Nearly two dozen community members attended a Missouri Department of Economic Development (DED) presentation on the Enhanced Enterprise Zone (EEZ) program, which was held at the Cassville City Hall on Nov. 5.
"The EEZ is a tool that Barry County could use," said Barry County Presiding Commissioner Cherry Warren. "It is fairly obvious that this will not affect the county that much, but it could affect other local entities. This is your meeting, not ours.
"We want to get feedback from you regarding how this could play out in your city or part of the county," said Warren. "We want input from you."
Carol Shoemaker, Missouri DED incentive specialist, presented information on the EEZ program, which would allow the county to abate a percentage of a business' taxes.
"This is a new program that was started in 2004," said Shoemaker. "This program allows cities, counties and other entities to create a zone through the state to give companies that want to create jobs in that area tax credits and abatements.
"This program can be used to create new jobs and new investments and to keep jobs close to home," said Shoemaker. "A lot of factories in Missouri have been closing. We are trying to turn that around a little bit and keep some of those jobs here."
Each EEZ must offer new and existing companies at least a 50 percent tax abatement on property expansions that are completed within the boundaries of the zone.

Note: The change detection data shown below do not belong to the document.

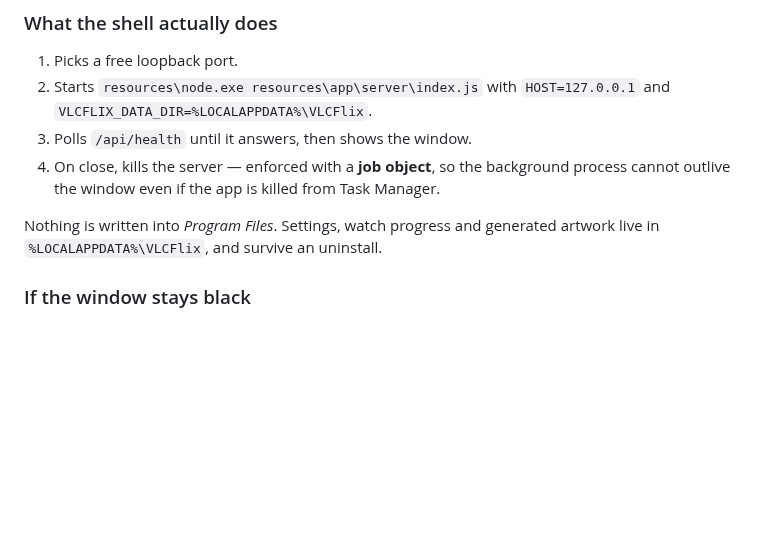
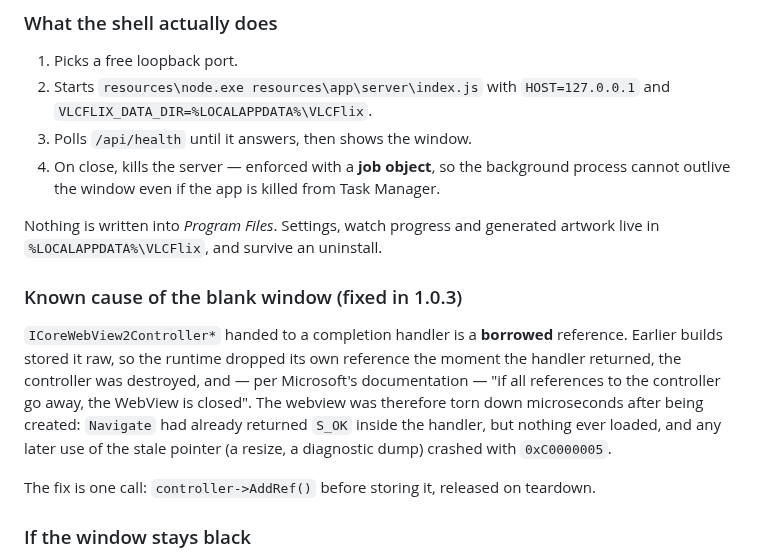
Before and after one commit to JohnOlowe/VLCFlix, a Markdown page: README.md, the part around the change. GitHub-like rendering; blank space fills up the shorter version.

```diff
--- a/README.md
+++ b/README.md
@@ -57,6 +57,18 @@ the app says so plainly instead of failing silently.
 
 Nothing is written into *Program Files*. Settings, watch progress and generated
 artwork live in `%LOCALAPPDATA%\VLCFlix`, and survive an uninstall.
+
+### Known cause of the blank window (fixed in 1.0.3)
+
+`ICoreWebView2Controller*` handed to a completion handler is a **borrowed** reference.
+Earlier builds stored it raw, so the runtime dropped its own reference the moment the
+handler returned, the controller was destroyed, and — per Microsoft's documentation —
+"if all references to the controller go away, the WebView is closed". The webview was
+therefore torn down microseconds after being created: `Navigate` had already returned
+`S_OK` inside the handler, but nothing ever loaded, and any later use of the stale
+pointer (a resize, a diagnostic dump) crashed with `0xC0000005`.
+
+The fix is one call: `controller->AddRef()` before storing it, released on teardown.
 
 ### If the window stays black
 
```
Also changed, not shown: TURN_LOG.md (+26 -0 lines), docs/screenshots/webview2-fallback.png, 2 other files.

Although qualifying businesses will receive partial abatements on real estate taxes for 10 years, each company that participates in the program will be required to pay 100 percent of its base property taxes and 100 percent of its personal property taxes.
"Missouri has the eighth lowest cost-of-living in the country," said Shoemaker. "Many companies believe it is an ideal place to live and create new jobs. We get calls daily asking about the locations of Enhanced Enterprise Zones. Usually areas that offer an EEZ get the jobs."
EEZs can be established in any area that has a population that is between 500 and 40,000 and average wages are 60 percent of the federal poverty rates. The area must also be a continuous zone and designated as an EEZ for at least 25 years.
The Missouri DED offers special requirements for areas that have been impacted by natural disasters or a 1 percent loss of population.
Although Barry County officials are considering establishing an EEZ that covers the majority of the county, the state requires counties to exempt a small portion from county-wide zones. Officials have not determined which portion of the county will be exempted if the zone is established.
"If you decide to establish an EEZ, after we process your application we will help you bring businesses to your area," said Shoemaker. "We have a website that you can use and a sales team that will be available to come down to help you. Plus, you will have ongoing contact with me."
If county officials decide to move forward in the process of establishing an EEZ, the commission will be required to establish a seven-member board that must include one school district representative, one representative of another local tax district and five individuals appointed by the chief elected official. If a county-wide EEZ is established, Warren will be responsible for appointing the board members.
"The board is an advisory board only," said Shoemaker. "The members are responsible for offering advice on the types of businesses they want to attract and the corporations they feel would benefit the area the most.
"They will also determine the terms of the abatement," said Shoemaker, "the length of time and the percentage of the abatement that will be offered. There is a 50 percent, 10 year minimum requirement."
The EEZ Board can suggest a tiered abatement schedule or recommend the commission establish larger abatements for businesses interested in creating a certain number of jobs within the zone. The county could also offer longer abatements or higher abatement percentages to specific types of companies.
"The more active the board is in developing resolutions, the more successful you will be in bringing businesses in that are better for your area," said Shoemaker.
The Missouri DED has created a list of business types that are not eligible for the EEZ program. The list includes: gambling establishments; retail trade; educational services; religious organizations; and food and drinking establishments.
Service industries can be eligible for the program if more than 50 percent of the business' sales are generated outside Missouri.
If Barry County moves forward in the EEZ process, it will be required to host a public hearing regarding the zone prior to submitting its application to the Missouri DED. The application will be processed within six to eight weeks.
In addition to receiving a 50 percent tax abatement on new construction and improvements, qualifying businesses will be eligible for several state tax credits.
Tax credits can be provided each year for five years when a business invests at least $100,000 to establish new or expand existing facilities to create at least two new jobs or invests $1 million to replace a business facility and creates two new jobs. The participating business is also required to pay at least 50 percent of its employees' health insurance.
"In my mind, this thing is absolutely essential for us to be competitive in recruiting businesses to our area," said Eugene Dilbeck, Cassville Economic Development director. "If we hope to entice businesses to our county, we should do anything we can to provide a benefit to those businesses."
Warren asked individuals interested in providing their thoughts regarding the EEZ to call the county commission at 847-4628.
"We have a lot of people who will be affected by this who are not here tonight," said Warren. "We would like to receive feedback from all of the citizens who will be impacted."